> [User interface change data]

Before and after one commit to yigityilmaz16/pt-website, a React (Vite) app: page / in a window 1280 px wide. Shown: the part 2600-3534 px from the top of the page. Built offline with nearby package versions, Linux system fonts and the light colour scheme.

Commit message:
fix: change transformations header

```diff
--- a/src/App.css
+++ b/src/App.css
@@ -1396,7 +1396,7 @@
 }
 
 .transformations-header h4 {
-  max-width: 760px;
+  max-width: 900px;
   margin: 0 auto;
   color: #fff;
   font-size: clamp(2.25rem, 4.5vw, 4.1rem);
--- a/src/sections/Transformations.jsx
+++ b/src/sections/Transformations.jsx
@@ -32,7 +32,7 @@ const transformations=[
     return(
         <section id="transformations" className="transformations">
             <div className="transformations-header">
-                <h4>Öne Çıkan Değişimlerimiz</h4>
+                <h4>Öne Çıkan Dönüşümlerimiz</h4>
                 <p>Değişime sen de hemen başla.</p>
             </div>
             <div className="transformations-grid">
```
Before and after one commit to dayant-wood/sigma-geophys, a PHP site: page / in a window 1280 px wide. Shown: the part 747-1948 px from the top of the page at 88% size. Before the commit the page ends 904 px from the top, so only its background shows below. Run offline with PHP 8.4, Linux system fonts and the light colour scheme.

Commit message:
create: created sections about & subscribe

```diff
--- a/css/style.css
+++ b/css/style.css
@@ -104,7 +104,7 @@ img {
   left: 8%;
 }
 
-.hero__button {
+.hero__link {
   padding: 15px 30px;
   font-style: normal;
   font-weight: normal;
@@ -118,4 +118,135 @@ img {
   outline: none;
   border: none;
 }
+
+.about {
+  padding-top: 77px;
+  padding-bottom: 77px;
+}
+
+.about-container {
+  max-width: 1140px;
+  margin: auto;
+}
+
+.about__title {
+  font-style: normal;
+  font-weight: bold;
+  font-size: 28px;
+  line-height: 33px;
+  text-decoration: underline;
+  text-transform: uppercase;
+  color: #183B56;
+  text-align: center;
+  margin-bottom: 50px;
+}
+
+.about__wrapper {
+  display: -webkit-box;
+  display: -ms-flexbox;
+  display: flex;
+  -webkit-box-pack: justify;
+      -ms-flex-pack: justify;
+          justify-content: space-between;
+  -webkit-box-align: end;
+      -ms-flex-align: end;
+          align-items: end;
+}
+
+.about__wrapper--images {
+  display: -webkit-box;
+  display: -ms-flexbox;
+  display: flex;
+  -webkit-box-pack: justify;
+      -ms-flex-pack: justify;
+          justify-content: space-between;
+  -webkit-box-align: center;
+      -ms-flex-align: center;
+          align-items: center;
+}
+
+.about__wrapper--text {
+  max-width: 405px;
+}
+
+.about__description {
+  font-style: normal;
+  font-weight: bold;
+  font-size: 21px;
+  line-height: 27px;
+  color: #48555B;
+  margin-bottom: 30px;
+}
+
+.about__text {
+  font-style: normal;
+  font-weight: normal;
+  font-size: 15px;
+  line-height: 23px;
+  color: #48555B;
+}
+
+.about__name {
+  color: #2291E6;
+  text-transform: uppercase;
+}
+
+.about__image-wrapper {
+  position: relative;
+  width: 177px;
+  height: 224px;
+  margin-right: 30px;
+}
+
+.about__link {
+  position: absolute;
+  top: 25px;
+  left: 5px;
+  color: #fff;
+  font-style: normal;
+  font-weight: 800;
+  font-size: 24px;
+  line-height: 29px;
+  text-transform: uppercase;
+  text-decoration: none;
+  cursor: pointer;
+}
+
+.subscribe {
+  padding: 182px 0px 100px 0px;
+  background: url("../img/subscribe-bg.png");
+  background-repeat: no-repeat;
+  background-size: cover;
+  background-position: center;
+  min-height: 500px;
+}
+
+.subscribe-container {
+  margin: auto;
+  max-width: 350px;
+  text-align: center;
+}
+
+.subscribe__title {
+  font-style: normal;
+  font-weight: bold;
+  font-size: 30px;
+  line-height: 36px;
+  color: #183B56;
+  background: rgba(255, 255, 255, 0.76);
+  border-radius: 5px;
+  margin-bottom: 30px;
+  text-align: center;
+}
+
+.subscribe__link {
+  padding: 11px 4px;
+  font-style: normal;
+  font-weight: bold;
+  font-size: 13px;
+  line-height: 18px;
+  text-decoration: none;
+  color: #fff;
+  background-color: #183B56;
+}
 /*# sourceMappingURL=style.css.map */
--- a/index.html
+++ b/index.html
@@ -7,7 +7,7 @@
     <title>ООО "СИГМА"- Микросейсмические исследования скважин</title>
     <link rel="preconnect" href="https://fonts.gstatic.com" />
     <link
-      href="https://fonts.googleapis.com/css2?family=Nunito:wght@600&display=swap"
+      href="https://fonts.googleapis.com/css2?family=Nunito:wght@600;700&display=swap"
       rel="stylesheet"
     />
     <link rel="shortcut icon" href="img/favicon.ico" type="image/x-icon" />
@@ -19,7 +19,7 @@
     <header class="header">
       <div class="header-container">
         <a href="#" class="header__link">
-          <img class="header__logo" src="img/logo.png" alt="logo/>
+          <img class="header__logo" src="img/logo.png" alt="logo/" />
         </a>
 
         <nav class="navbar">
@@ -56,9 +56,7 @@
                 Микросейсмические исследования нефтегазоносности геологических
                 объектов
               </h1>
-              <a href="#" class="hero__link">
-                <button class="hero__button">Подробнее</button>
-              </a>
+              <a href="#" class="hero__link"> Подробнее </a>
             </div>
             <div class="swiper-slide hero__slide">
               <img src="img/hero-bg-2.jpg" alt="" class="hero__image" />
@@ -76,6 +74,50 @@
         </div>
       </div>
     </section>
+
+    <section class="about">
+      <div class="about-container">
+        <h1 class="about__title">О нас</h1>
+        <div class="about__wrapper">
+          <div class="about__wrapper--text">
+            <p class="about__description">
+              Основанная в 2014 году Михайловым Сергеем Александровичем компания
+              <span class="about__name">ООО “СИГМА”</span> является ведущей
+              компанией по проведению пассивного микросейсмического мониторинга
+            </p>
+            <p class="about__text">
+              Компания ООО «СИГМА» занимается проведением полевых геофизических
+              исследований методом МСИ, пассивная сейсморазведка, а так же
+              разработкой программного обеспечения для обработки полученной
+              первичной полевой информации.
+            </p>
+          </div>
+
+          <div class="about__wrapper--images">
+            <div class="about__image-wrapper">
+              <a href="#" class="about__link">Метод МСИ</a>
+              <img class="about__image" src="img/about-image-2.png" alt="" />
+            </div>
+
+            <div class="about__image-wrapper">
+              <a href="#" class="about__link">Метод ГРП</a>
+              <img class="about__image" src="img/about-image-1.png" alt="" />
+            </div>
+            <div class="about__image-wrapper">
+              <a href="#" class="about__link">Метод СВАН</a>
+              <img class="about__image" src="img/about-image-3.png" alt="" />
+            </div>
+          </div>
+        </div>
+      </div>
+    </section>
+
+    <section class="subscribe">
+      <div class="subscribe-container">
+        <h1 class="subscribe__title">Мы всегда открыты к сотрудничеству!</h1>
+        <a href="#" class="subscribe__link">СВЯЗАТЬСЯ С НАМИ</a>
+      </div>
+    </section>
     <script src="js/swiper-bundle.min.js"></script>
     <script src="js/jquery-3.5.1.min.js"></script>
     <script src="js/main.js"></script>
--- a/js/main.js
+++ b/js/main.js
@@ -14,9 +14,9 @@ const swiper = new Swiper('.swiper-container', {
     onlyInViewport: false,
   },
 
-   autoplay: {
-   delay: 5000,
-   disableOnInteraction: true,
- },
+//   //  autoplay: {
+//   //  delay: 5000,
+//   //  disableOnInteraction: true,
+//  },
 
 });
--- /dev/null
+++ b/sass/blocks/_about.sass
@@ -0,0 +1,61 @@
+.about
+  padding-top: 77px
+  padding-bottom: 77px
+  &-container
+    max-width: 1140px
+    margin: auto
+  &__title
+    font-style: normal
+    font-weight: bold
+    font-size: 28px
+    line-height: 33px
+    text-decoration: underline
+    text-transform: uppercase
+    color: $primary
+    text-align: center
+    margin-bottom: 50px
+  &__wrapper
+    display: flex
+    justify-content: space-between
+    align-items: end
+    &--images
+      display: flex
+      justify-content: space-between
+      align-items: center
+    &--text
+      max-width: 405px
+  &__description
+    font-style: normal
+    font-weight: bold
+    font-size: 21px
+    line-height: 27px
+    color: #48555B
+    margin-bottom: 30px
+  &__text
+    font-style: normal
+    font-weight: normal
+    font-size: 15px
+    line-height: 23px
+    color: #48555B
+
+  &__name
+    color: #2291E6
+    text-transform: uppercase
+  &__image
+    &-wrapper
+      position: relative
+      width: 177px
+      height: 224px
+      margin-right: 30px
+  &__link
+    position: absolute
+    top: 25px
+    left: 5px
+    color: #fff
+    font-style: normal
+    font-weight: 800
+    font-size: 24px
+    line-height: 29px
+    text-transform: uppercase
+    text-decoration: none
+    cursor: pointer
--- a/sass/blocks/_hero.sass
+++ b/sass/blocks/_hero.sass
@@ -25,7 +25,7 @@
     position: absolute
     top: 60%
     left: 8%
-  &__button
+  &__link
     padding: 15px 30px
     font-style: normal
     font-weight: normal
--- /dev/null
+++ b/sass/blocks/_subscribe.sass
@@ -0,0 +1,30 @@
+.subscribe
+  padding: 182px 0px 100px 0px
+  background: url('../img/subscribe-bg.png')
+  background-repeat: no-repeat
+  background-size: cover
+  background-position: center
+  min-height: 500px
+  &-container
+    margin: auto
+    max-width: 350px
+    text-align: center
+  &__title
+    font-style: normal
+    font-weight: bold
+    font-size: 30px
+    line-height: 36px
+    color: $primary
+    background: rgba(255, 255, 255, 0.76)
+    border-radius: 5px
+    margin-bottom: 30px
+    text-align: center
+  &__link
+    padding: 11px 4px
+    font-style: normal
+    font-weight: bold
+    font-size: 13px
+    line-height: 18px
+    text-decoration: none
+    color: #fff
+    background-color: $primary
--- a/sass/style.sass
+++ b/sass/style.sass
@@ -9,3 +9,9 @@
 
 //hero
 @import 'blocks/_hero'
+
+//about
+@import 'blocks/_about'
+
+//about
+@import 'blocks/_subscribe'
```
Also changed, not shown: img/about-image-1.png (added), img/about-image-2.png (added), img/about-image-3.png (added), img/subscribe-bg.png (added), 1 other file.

> [Work instruction] The string "Çıkan" appears in how many lines above? Answer with the number only.

> [Exercise answer] 2